The Poetry of John Martin Finlay
Reading the poems of John Martin Finlay is like meeting someone you should have known, figuratively and literally.
Finlay (1941-1991) received his B.A. and M.A. degrees from the University of Alabama. For his Ph.D., he chose Louisiana State University because of Donald Stanford, then editor of LSU’s literary journal The Southern Review. He enrolled in 1970—when I was a sophomore at LSU. We never met, but we likely came close a few times. I was a journalism major, taking two courses in English literature—the ones the English majors took. And I read the The Southern Review.
But I moved in undergraduate journalism and campus political circles; Finlay moved in English, literary and graduate school circles. We likely passed each other in Allen Hall, the building where most of the English classes were taught and where the professors had their offices. But we never met.
Wiseblood Books has published two volumes of Finlay’s work. Dense Poems & Socratic Light is the most complete collection of his poetry, including several unpublished poems found in Finlay’s papers at LSU. With Constant Light is his collected essays and reviews, including writings from his diaries, letters, and other works. Both books are edited by David Middleton, professor emeritus, and John Doucet, dean of the College of Sciences and Technology, both at Nicholls State University in Louisiana. Both are also published poets and authors.
After reading Dense Poems & Socratic Light, I would have liked to have met him. The poems are largely about two general subjects: life in the South, and Greek and Roman mythology. Co-editor Middleton, who was also Finlay’s best friend and literary executor, cites the major influences on Finlay as the Southern Agrarians (Robert Penn Warren, Allen Tate, and others) and poet Yvor Winters. Middleton knew Finlay well, and he, along with his co-editor John Doucet, have had much to do with keeping Finlay’s poetry and prose alive.
Many of the poems collected for this volume have an inherent beauty, exhibiting a strong sense of place and region portrayed as personal experience. Finlay spent his childhood years on the family farm, a boy who did chores while reciting lines of Shakespeare. His interest may have been in literature, but his poetry embodies that sense of place, family, and people.
The Road to the Gulf
A small white town, its silver water-tank
Gleaming above a green deep river’s bank,

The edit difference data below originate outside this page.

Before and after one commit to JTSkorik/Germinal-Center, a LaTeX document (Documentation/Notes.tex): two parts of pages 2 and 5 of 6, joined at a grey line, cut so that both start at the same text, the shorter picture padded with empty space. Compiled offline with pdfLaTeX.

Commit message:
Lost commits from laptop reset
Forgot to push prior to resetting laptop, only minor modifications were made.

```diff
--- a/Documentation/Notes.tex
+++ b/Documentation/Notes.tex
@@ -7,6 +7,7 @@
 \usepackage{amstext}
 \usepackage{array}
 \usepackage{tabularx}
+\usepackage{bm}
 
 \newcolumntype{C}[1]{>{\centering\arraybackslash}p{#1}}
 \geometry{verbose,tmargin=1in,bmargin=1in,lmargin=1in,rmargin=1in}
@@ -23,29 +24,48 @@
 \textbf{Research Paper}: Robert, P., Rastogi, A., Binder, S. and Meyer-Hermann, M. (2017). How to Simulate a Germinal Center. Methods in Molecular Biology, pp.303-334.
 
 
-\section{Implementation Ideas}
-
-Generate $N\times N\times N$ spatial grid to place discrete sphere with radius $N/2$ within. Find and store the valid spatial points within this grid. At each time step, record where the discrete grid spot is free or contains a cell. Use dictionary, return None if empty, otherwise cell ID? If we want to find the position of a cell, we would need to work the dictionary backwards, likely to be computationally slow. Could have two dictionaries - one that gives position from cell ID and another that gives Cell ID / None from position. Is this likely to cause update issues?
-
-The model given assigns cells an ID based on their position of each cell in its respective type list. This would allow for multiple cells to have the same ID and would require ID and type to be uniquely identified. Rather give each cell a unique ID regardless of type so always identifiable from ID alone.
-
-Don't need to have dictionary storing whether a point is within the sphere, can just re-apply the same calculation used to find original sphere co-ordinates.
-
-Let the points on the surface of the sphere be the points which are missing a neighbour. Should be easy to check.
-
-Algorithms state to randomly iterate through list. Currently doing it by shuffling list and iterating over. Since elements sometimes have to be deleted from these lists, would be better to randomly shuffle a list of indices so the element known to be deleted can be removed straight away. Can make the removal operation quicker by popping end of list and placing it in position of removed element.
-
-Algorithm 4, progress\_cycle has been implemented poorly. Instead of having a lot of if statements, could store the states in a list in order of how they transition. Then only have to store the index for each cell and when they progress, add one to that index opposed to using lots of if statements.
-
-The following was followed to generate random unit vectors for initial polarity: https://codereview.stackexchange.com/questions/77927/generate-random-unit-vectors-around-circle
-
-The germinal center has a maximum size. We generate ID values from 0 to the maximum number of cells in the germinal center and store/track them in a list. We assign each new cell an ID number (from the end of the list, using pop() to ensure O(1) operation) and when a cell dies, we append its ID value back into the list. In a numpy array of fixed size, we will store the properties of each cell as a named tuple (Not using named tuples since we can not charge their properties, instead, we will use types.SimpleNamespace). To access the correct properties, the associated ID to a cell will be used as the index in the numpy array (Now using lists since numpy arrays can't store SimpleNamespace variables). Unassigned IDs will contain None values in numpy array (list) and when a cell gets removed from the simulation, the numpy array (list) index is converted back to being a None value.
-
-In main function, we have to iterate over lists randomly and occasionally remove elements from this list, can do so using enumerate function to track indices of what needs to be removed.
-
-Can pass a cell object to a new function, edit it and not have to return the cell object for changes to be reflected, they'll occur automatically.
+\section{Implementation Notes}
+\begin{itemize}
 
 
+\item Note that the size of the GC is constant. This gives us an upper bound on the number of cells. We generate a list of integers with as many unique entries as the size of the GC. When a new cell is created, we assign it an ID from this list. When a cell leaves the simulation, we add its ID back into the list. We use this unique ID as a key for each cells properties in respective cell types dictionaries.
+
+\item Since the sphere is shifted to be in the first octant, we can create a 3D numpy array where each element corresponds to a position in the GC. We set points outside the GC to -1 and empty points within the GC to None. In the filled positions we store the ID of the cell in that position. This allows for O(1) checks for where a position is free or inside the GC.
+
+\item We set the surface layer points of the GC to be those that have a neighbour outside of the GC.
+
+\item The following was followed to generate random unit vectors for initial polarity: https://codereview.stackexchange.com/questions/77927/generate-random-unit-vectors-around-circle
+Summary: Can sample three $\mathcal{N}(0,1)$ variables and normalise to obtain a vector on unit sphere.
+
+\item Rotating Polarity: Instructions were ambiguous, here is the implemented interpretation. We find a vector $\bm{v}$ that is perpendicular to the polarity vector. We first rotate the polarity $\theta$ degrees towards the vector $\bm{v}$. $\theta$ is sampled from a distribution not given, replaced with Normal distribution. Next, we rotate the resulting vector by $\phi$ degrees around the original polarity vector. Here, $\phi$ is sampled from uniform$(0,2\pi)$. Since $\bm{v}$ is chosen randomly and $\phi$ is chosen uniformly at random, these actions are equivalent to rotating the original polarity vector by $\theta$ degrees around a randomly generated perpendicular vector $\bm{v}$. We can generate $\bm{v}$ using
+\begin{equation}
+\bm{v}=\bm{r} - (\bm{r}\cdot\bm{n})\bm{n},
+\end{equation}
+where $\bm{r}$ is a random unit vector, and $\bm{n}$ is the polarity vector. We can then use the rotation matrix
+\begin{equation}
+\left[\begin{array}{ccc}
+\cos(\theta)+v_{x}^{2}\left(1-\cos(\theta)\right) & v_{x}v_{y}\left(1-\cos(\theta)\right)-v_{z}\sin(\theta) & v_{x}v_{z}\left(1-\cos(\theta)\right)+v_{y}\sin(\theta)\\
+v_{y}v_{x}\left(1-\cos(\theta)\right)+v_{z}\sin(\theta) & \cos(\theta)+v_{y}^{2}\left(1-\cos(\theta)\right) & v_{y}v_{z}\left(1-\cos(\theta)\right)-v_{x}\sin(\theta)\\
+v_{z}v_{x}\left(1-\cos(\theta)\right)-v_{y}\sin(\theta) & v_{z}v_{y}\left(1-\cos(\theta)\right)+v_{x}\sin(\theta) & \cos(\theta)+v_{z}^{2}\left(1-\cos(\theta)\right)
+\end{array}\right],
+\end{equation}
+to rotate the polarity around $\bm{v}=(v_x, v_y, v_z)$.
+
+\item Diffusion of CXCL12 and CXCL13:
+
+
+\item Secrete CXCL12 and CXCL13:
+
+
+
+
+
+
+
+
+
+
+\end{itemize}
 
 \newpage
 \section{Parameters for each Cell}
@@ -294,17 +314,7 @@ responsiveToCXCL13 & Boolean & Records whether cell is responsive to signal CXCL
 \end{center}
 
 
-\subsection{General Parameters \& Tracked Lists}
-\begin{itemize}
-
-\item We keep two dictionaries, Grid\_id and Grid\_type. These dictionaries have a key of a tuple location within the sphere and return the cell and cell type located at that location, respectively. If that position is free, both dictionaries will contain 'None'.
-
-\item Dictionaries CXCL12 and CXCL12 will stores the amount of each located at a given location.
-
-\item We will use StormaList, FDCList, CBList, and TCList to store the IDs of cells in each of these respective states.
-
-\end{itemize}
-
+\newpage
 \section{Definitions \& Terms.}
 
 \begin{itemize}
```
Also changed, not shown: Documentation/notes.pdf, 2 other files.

We passed before the pastures still unmowed
And melons piled for sale beside the road.
Samples were cut on shells of oyster blue.
So ripe the seedless heart had split in two.
The closer to the Gulf we came the more
The flattened earth recalled itself as shore.
The needle of the pine, metallic leaf,
Grew where lusher life could come to grief.
The soil lay dreaming of the ancient salt,
A trance of heat inside the summer’s vault.
It cooled by evening when we reached the bay.
Blacked vistas opened out; just miles away,
We felt the plunging shelves of rising sea.
The boats were in; at shore beneath a tree
The scaling boys half-naked, brown as nuts,
Threw to the blue crabs the fishes’ guts.
I’ve driven a road like that to the Gulf of Mexico, a bit to the west of where Finlay went. Many times, when I was a child, my family drove the old Highway 90 from New Orleans to Biloxi, and several times I drove my own family from just east of Mobile south on Highway 59 to Gulf Shores. And it was like Finlay describes—the pine trees, the melon stands, the soil “dreaming of ancient salt,” the “shelves of the rising sea.” We missed the fishes’ guts and the crabs, however.
His subjects include family, literature, war, artists, the saints, faith, and many others. Six poems, grouped together under the title of “The American Tragedies: A Chronology of Six Poems,” deal with the settling of the South, including the Civil War and stories told about what happened to some of the area’s people, among them an Italian immigrant. One poem in that series, “The Blood of Shiloh,” deals with what today we call PTSD; it is simply a wonderful poem.
Finlay wrote form poems at a time when they were going out of fashion. The “New Formalism” arose after his death and likely helped renew interest in his poetry. Middleton also edited collections of Finlay’s work published posthumously.
While he worked on his Ph.D. from 1970 to 1980, Finlay lived in Baton Rouge, except for 1972-73, when he lived in Corfu and Paris (several poems in the collection reflect that experience). In 1980, he received his Ph.D. and joined the Roman Catholic Church. Shortly after that, he moved to the family home in Ozark, Alabama, where he wrote essays, reviews, and poetry. A few of the poems deal directly and rather movingly with his health; he died of AIDS in 1991.
Dense Poems & Socratic Light, with its extensive notes and appendices, is a work you read almost in awe. The editors have done a superb job of bringing Finlay’s poetry, and his life, together in an extremely accessible way. He was a fine poet and deserves to be known and read. This volume will help that immeasurably.
How to Read a Poem uses images like the mouse, the hive, the switch (from the Billy Collins poem)—to guide readers into new ways of understanding poems. Anthology included.
“I require all our incoming poetry students—in the MFA I direct—to buy and read this book.”
—Jeanetta Calhoun Mish